Top of SUPPLIED DATA
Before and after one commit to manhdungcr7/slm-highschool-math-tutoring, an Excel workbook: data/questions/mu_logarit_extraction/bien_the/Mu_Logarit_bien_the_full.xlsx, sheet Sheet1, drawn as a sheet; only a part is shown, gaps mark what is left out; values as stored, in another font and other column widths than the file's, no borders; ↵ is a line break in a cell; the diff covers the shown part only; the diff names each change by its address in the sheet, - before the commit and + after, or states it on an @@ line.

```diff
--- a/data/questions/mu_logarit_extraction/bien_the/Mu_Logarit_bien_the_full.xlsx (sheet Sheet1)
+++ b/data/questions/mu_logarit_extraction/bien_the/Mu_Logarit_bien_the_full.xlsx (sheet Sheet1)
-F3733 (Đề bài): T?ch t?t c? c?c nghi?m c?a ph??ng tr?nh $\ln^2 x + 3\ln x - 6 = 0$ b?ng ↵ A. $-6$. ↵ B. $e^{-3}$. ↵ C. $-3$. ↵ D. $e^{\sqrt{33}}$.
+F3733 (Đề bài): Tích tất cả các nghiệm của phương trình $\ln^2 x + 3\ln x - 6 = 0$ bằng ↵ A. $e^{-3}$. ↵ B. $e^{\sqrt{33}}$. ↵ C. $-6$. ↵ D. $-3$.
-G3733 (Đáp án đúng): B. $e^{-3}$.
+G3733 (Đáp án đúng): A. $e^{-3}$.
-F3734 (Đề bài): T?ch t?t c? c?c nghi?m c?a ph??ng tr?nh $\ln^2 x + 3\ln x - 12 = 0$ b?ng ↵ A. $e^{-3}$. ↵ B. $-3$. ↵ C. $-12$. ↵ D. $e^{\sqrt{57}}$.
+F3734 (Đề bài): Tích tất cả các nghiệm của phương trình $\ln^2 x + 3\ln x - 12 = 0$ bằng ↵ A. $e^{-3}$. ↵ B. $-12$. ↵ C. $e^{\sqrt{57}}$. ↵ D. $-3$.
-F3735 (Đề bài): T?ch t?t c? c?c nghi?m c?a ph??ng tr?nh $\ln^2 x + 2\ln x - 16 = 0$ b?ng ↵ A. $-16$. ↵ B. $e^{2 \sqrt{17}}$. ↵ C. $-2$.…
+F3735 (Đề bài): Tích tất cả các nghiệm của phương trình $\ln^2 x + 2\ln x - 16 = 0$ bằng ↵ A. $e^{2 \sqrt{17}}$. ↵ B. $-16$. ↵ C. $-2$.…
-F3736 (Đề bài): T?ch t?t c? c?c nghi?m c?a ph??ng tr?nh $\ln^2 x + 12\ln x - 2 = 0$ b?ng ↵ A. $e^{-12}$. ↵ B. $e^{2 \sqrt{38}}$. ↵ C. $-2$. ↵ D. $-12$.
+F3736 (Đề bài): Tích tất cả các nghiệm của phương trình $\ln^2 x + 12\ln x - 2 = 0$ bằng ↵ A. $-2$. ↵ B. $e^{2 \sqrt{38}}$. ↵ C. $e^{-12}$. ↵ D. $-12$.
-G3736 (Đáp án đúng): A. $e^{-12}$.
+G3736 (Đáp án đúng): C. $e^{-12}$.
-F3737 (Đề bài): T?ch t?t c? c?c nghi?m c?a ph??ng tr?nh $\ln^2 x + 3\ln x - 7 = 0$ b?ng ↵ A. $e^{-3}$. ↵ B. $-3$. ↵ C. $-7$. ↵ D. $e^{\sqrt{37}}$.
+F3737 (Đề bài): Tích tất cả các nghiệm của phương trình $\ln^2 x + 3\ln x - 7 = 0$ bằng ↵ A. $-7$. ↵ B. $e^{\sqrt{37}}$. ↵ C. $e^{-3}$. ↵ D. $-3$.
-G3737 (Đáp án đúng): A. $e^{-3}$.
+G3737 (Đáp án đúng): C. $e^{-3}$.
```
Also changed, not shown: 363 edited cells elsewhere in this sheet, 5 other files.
Bottom of SUPPLIED DATA
Go through the data and count each line that has the word "sheet", then give the total alone.

4